YOUR INSTRUCTIONS: Repeat each line of the material below without change.

════

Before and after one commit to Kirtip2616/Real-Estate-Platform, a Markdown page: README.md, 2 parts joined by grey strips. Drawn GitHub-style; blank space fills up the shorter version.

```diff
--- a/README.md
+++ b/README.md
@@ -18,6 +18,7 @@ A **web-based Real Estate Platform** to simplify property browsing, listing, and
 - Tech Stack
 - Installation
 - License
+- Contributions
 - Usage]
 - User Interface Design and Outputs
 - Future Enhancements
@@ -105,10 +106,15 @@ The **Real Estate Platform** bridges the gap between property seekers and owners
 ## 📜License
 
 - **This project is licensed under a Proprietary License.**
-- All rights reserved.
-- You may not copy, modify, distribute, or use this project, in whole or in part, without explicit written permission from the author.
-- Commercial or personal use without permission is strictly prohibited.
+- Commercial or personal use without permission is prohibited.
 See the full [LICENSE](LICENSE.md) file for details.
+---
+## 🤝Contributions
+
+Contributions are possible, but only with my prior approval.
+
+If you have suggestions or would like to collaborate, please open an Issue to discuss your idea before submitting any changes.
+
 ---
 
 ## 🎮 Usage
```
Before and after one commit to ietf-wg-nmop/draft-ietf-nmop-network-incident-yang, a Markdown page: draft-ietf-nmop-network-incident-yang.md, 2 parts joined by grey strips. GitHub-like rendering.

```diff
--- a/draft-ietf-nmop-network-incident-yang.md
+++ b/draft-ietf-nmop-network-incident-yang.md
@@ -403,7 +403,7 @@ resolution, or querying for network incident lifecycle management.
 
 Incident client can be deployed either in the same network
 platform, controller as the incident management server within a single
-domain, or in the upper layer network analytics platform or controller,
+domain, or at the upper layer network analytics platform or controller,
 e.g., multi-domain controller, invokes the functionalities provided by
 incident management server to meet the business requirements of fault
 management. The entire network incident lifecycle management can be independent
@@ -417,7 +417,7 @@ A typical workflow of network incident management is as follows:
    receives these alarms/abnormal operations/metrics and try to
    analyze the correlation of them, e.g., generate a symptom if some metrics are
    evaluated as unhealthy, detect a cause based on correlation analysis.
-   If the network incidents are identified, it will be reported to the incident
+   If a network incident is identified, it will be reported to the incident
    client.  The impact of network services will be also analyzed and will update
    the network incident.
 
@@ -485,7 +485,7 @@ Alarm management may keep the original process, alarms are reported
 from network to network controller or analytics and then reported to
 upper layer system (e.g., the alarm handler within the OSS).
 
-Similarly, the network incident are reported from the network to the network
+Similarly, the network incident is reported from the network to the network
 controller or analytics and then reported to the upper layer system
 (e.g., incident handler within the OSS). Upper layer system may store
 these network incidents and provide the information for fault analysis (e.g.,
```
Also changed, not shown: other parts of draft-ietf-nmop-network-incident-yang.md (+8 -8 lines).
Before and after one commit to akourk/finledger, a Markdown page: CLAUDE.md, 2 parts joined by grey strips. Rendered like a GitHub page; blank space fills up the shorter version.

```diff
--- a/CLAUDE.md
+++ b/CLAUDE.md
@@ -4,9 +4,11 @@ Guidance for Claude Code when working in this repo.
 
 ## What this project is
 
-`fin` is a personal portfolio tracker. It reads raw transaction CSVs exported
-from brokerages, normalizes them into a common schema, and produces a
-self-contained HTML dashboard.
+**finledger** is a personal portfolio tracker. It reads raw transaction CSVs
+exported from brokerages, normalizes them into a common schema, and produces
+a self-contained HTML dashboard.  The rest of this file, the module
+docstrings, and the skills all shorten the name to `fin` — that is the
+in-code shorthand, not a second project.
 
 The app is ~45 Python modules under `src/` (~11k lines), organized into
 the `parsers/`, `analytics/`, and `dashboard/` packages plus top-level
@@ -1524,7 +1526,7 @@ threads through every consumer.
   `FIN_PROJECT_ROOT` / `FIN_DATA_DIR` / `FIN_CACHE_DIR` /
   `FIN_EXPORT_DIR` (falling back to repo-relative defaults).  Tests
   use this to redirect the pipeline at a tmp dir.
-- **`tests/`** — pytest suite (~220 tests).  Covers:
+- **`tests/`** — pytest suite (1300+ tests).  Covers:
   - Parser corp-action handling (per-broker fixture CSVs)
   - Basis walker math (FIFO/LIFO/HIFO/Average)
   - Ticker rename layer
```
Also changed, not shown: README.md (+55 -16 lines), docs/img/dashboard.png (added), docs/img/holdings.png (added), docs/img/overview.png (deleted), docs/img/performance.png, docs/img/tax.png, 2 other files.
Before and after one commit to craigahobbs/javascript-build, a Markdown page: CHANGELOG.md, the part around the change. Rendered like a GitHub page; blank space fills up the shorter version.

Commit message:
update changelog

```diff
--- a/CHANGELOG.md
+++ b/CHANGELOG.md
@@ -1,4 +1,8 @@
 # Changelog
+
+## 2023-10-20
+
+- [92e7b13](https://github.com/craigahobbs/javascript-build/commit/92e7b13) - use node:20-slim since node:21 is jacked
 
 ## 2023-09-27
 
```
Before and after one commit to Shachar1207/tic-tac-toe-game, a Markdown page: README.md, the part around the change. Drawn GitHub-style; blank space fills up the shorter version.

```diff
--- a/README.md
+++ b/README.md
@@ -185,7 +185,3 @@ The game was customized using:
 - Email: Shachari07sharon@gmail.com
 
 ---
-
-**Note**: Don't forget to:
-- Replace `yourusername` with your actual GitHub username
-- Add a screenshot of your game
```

════

REPLY TO THE EXERCISE:
Before and after one commit to Kirtip2616/Real-Estate-Platform, a Markdown page: README.md, 2 parts joined by grey strips. Drawn GitHub-style; blank space fills up the shorter version.

```diff
--- a/README.md
+++ b/README.md
@@ -18,6 +18,7 @@ A **web-based Real Estate Platform** to simplify property browsing, listing, and
 - Tech Stack
 - Installation
 - License
+- Contributions
 - Usage]
 - User Interface Design and Outputs
 - Future Enhancements
@@ -105,10 +106,15 @@ The **Real Estate Platform** bridges the gap between property seekers and owners
 ## 📜License
 
 - **This project is licensed under a Proprietary License.**
-- All rights reserved.
-- You may not copy, modify, distribute, or use this project, in whole or in part, without explicit written permission from the author.
-- Commercial or personal use without permission is strictly prohibited.
+- Commercial or personal use without permission is prohibited.
 See the full [LICENSE](LICENSE.md) file for details.
+---
+## 🤝Contributions
+
+Contributions are possible, but only with my prior approval.
+
+If you have suggestions or would like to collaborate, please open an Issue to discuss your idea before submitting any changes.
+
 ---
 
 ## 🎮 Usage
```
Before and after one commit to ietf-wg-nmop/draft-ietf-nmop-network-incident-yang, a Markdown page: draft-ietf-nmop-network-incident-yang.md, 2 parts joined by grey strips. GitHub-like rendering.

```diff
--- a/draft-ietf-nmop-network-incident-yang.md
+++ b/draft-ietf-nmop-network-incident-yang.md
@@ -403,7 +403,7 @@ resolution, or querying for network incident lifecycle management.
 
 Incident client can be deployed either in the same network
 platform, controller as the incident management server within a single
-domain, or in the upper layer network analytics platform or controller,
+domain, or at the upper layer network analytics platform or controller,
 e.g., multi-domain controller, invokes the functionalities provided by
 incident management server to meet the business requirements of fault
 management. The entire network incident lifecycle management can be independent
@@ -417,7 +417,7 @@ A typical workflow of network incident management is as follows:
    receives these alarms/abnormal operations/metrics and try to
    analyze the correlation of them, e.g., generate a symptom if some metrics are
    evaluated as unhealthy, detect a cause based on correlation analysis.
-   If the network incidents are identified, it will be reported to the incident
+   If a network incident is identified, it will be reported to the incident
    client.  The impact of network services will be also analyzed and will update
    the network incident.
 
@@ -485,7 +485,7 @@ Alarm management may keep the original process, alarms are reported
 from network to network controller or analytics and then reported to
 upper layer system (e.g., the alarm handler within the OSS).
 
-Similarly, the network incident are reported from the network to the network
+Similarly, the network incident is reported from the network to the network
 controller or analytics and then reported to the upper layer system
 (e.g., incident handler within the OSS). Upper layer system may store
 these network incidents and provide the information for fault analysis (e.g.,
```
Also changed, not shown: other parts of draft-ietf-nmop-network-incident-yang.md (+8 -8 lines).
Before and after one commit to akourk/finledger, a Markdown page: CLAUDE.md, 2 parts joined by grey strips. Rendered like a GitHub page; blank space fills up the shorter version.

```diff
--- a/CLAUDE.md
+++ b/CLAUDE.md
@@ -4,9 +4,11 @@ Guidance for Claude Code when working in this repo.
 
 ## What this project is
 
-`fin` is a personal portfolio tracker. It reads raw transaction CSVs exported
-from brokerages, normalizes them into a common schema, and produces a
-self-contained HTML dashboard.
+**finledger** is a personal portfolio tracker. It reads raw transaction CSVs
+exported from brokerages, normalizes them into a common schema, and produces
+a self-contained HTML dashboard.  The rest of this file, the module
+docstrings, and the skills all shorten the name to `fin` — that is the
+in-code shorthand, not a second project.
 
 The app is ~45 Python modules under `src/` (~11k lines), organized into
 the `parsers/`, `analytics/`, and `dashboard/` packages plus top-level
@@ -1524,7 +1526,7 @@ threads through every consumer.
   `FIN_PROJECT_ROOT` / `FIN_DATA_DIR` / `FIN_CACHE_DIR` /
   `FIN_EXPORT_DIR` (falling back to repo-relative defaults).  Tests
   use this to redirect the pipeline at a tmp dir.
-- **`tests/`** — pytest suite (~220 tests).  Covers:
+- **`tests/`** — pytest suite (1300+ tests).  Covers:
   - Parser corp-action handling (per-broker fixture CSVs)
   - Basis walker math (FIFO/LIFO/HIFO/Average)
   - Ticker rename layer
```
Also changed, not shown: README.md (+55 -16 lines), docs/img/dashboard.png (added), docs/img/holdings.png (added), docs/img/overview.png (deleted), docs/img/performance.png, docs/img/tax.png, 2 other files.
Before and after one commit to craigahobbs/javascript-build, a Markdown page: CHANGELOG.md, the part around the change. Rendered like a GitHub page; blank space fills up the shorter version.

Commit message:
update changelog

```diff
--- a/CHANGELOG.md
+++ b/CHANGELOG.md
@@ -1,4 +1,8 @@
 # Changelog
+
+## 2023-10-20
+
+- [92e7b13](https://github.com/craigahobbs/javascript-build/commit/92e7b13) - use node:20-slim since node:21 is jacked
 
 ## 2023-09-27
 
```
Before and after one commit to Shachar1207/tic-tac-toe-game, a Markdown page: README.md, the part around the change. Drawn GitHub-style; blank space fills up the shorter version.

```diff
--- a/README.md
+++ b/README.md
@@ -185,7 +185,3 @@ The game was customized using:
 - Email: Shachari07sharon@gmail.com
 
 ---
-
-**Note**: Don't forget to:
-- Replace `yourusername` with your actual GitHub username
-- Add a screenshot of your game
```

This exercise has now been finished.